For many amphibians, an annual breeding cycle applies, typically regulated by ambient temperature, precipitation, availability of surface water and food supply. This breeding season is accentuated in temperate regions, where prolonged aestivation or hibernation renders many amphibian species inactive for prolonged periods. Breeding habitats are typically ponds and streams.
Annual breeding cycles sometimes apply to mammals, with regulating environmental effects including seasonal temperature variation and food availability. Migration patterns of a mammal may sometimes govern breeding times. Mammal breeding in the wild sometimes involves the use of maternity dens for birthing and protection of the young. The polar bear is an example of a mammal who uses a maternity den, whose locations are influenced by migration movements of this species to the seasonal Arctic pack ices. In particular, the polar bears who breed in Wapusk National Park need to migrate to the Hudson Bay pack ice.

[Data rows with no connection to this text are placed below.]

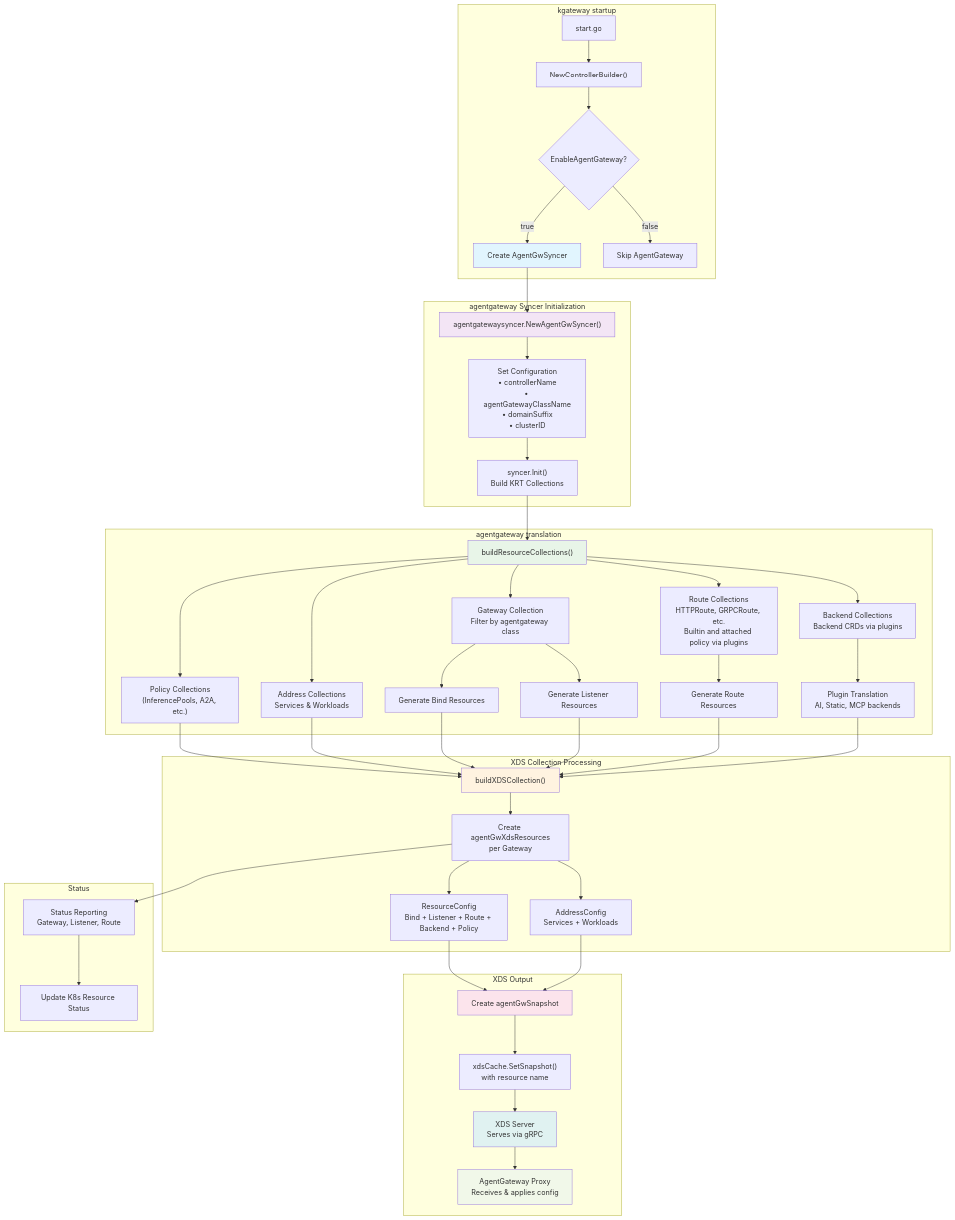
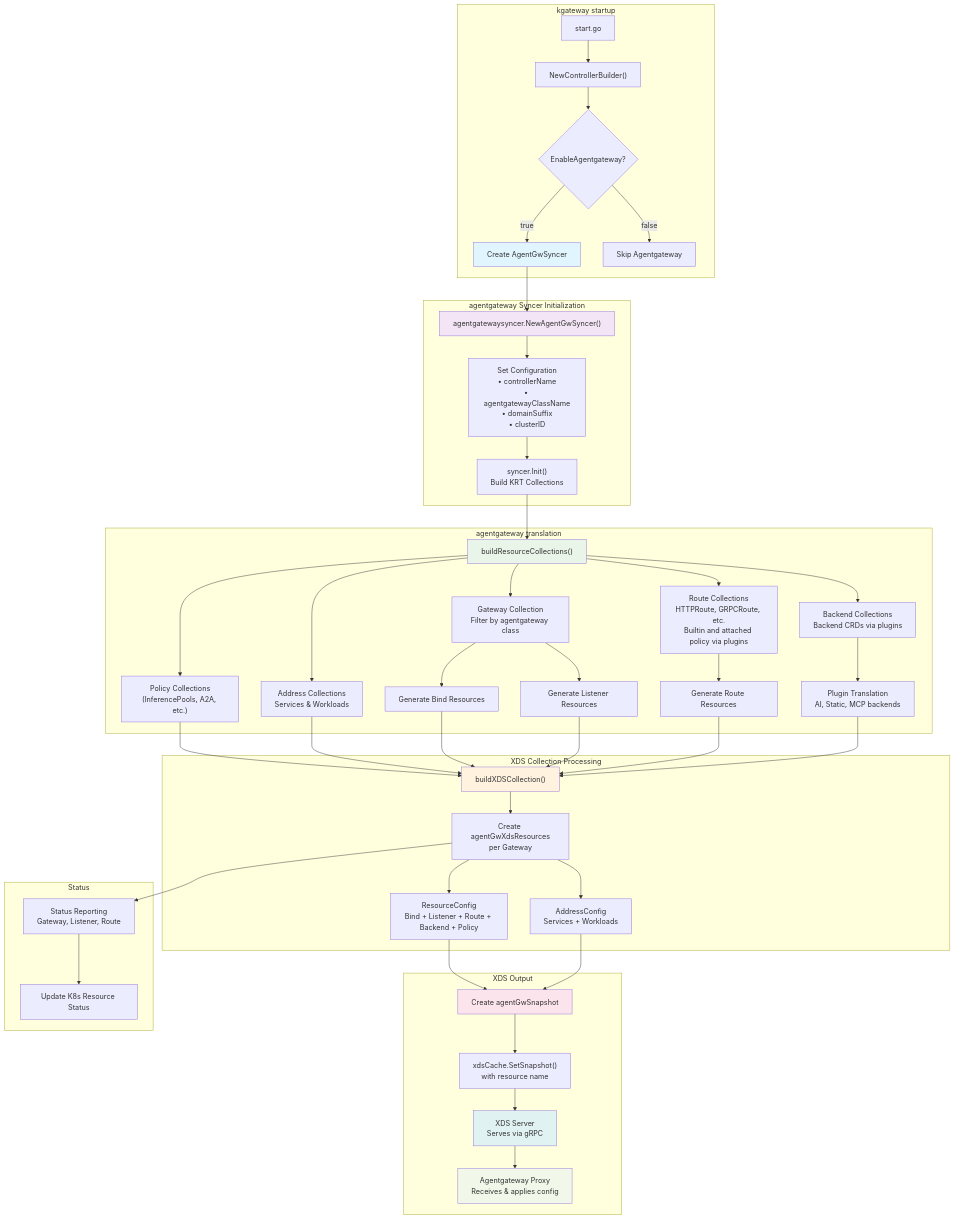
The diagram in internal/kgateway/agentgatewaysyncer/README.md (zgqqiang/kgateway), drawn with Mermaid before and after one commit. The commit also changed other lines of this file and 74 other files, not shown here.

Commit message:
rename agentGateway to agentgateway (#12293)

````diff
--- a/internal/kgateway/agentgatewaysyncer/README.md
+++ b/internal/kgateway/agentgatewaysyncer/README.md
@@ -160,66 +160,66 @@
 ```mermaid
 flowchart TD
     subgraph "kgateway startup"
         A1["start.go"] --> A2["NewControllerBuilder()"]
-        A2 --> A3{EnableAgentGateway?}
+        A2 --> A3{EnableAgentgateway?}
         A3 -->|true| A4["Create AgentGwSyncer"]
-        A3 -->|false| A5["Skip AgentGateway"]
+        A3 -->|false| A5["Skip Agentgateway"]
     end
 
     subgraph "agentgateway Syncer Initialization"
         A4 --> B1["agentgatewaysyncer.NewAgentGwSyncer()"]
-        B1 --> B2["Set Configuration<br/>• controllerName<br/>• agentGatewayClassName<br/>• domainSuffix<br/>• clusterID"]
+        B1 --> B2["Set Configuration<br/>• controllerName<br/>• agentgatewayClassName<br/>• domainSuffix<br/>• clusterID"]
         B2 --> B3["syncer.Init()<br/>Build KRT Collections"]
     end
 
     subgraph "agentgateway translation"
         B3 --> C1["buildResourceCollections()"]
 
         C1 --> C2["Gateway Collection<br/>Filter by agentgateway class"]
         C1 --> C3["Route Collections<br/>HTTPRoute, GRPCRoute, etc.<br/>Builtin and attached policy via plugins"]
         C1 --> C4["Backend Collections<br/>Backend CRDs via plugins"]
         C1 --> C5["Policy Collections<br/>(InferencePools, A2A, etc.)"]
         C1 --> C6["Address Collections<br/>Services & Workloads"]
 
         C2 --> C7["Generate Bind Resources"]
         C2 --> C8["Generate Listener Resources"]
         C3 --> C9["Generate Route Resources"]
         C4 --> C10["Plugin Translation<br/>AI, Static, MCP backends"]
     end
 
     subgraph "XDS Collection Processing"
         C5 --> D1["buildXDSCollection()"]
         C6 --> D1
         C7 --> D1
         C8 --> D1
         C9 --> D1
         C10 --> D1
 
         D1 --> D2["Create agentGwXdsResources<br/>per Gateway"]
         D2 --> D3["ResourceConfig<br/>Bind + Listener + Route + Backend + Policy"]
         D2 --> D4["AddressConfig<br/>Services + Workloads"]
     end
 
     subgraph "XDS Output"
         D3 --> E1["Create agentGwSnapshot"]
         D4 --> E1
 
         E1 --> E2["xdsCache.SetSnapshot()<br/>with resource name"]
         E2 --> E3["XDS Server<br/>Serves via gRPC"]
 
-        E3 --> E4["AgentGateway Proxy<br/>Receives & applies config"]
+        E3 --> E4["Agentgateway Proxy<br/>Receives & applies config"]
     end
 
     subgraph "Status"
         D2 --> F1["Status Reporting<br/>Gateway, Listener, Route"]
         F1 --> F2["Update K8s Resource Status"]
     end
 
     style A4 fill:#e1f5fe
     style B1 fill:#f3e5f5
     style C1 fill:#e8f5e8
     style D1 fill:#fff3e0
     style E1 fill:#fce4ec
     style E3 fill:#e0f2f1
     style E4 fill:#f1f8e9
 ```
````
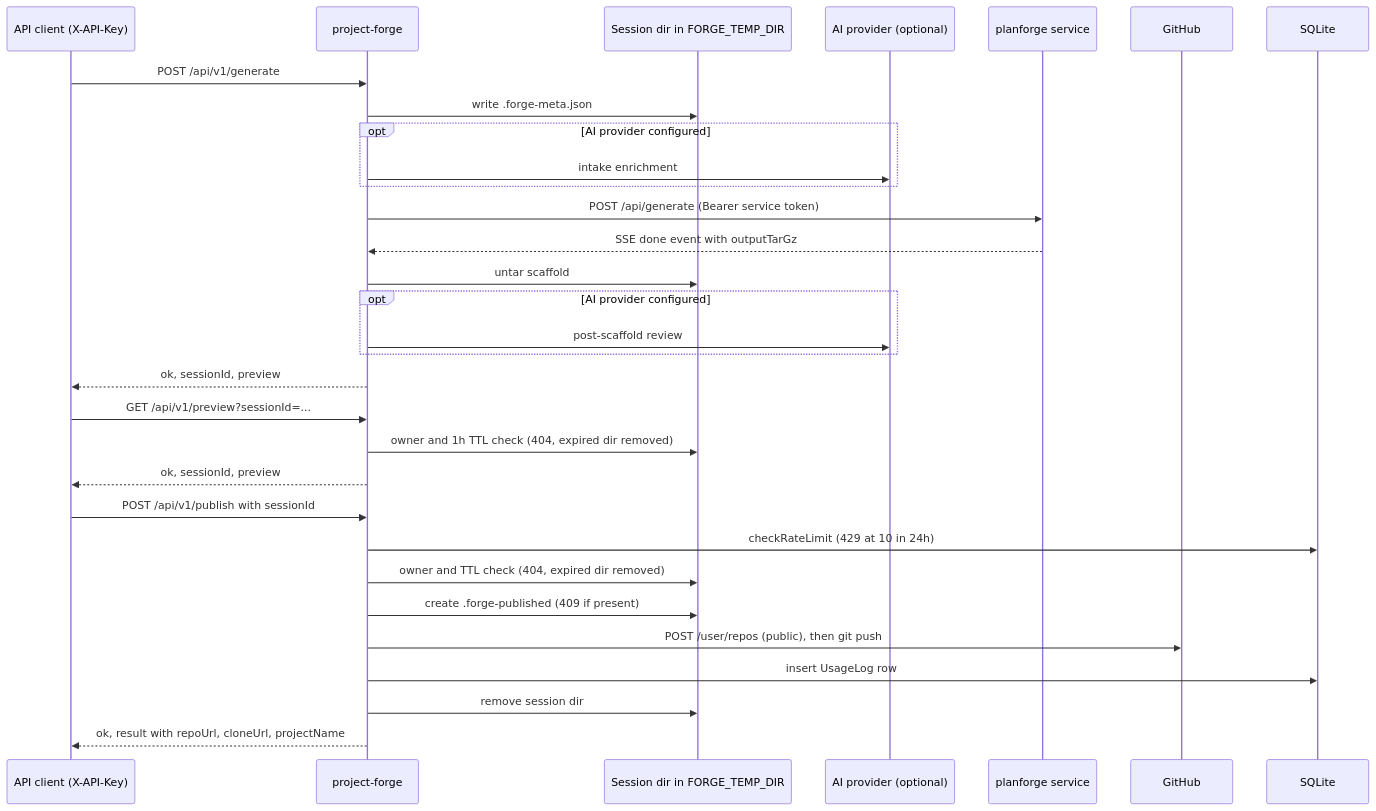
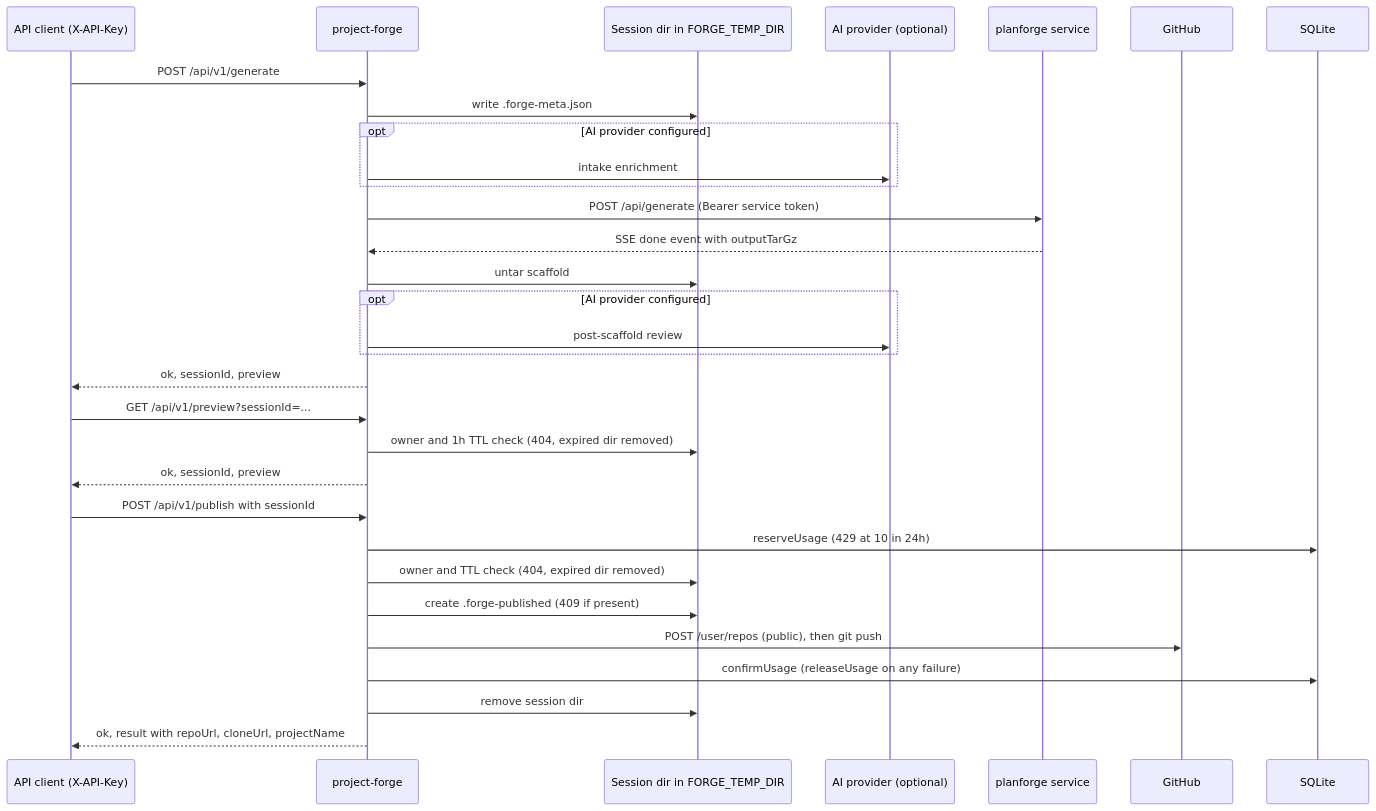
The second of 2 diagrams in docs/architecture.md (LanNguyenSi/project-forge), drawn with Mermaid before and after one commit. The commit also changed other lines of this file and 18 other files, not shown here.

````diff
--- a/docs/architecture.md
+++ b/docs/architecture.md
@@ -145,33 +145,33 @@
 ```mermaid
 sequenceDiagram
   participant C as API client (X-API-Key)
   participant A as project-forge
   participant T as Session dir in FORGE_TEMP_DIR
   participant AI as AI provider (optional)
   participant P as planforge service
   participant G as GitHub
   participant D as SQLite
   C->>A: POST /api/v1/generate
   A->>T: write .forge-meta.json
   opt AI provider configured
     A->>AI: intake enrichment
   end
   A->>P: POST /api/generate (Bearer service token)
   P-->>A: SSE done event with outputTarGz
   A->>T: untar scaffold
   opt AI provider configured
     A->>AI: post-scaffold review
   end
   A-->>C: ok, sessionId, preview
   C->>A: GET /api/v1/preview?sessionId=...
   A->>T: owner and 1h TTL check (404, expired dir removed)
   A-->>C: ok, sessionId, preview
   C->>A: POST /api/v1/publish with sessionId
-  A->>D: checkRateLimit (429 at 10 in 24h)
+  A->>D: reserveUsage (429 at 10 in 24h)
   A->>T: owner and TTL check (404, expired dir removed)
   A->>T: create .forge-published (409 if present)
   A->>G: POST /user/repos (public), then git push
-  A->>D: insert UsageLog row
+  A->>D: confirmUsage (releaseUsage on any failure)
   A->>T: remove session dir
   A-->>C: ok, result with repoUrl, cloneUrl, projectName
 ```
````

Keller and Waller reviewed the effects of inbreeding in wild-populations. Evidence from mammalian and bird populations indicated that inbreeding depression often significantly adversely affects birth weight, reproduction and survival, as well as resistance to environmental stress, disease and predation. Plant studies have shown significant adverse inbreeding effects on seed set, germination, resistance to stress and survival. Inbreeding depression is considered to be largely due to the expression of recessive deleterious alleles.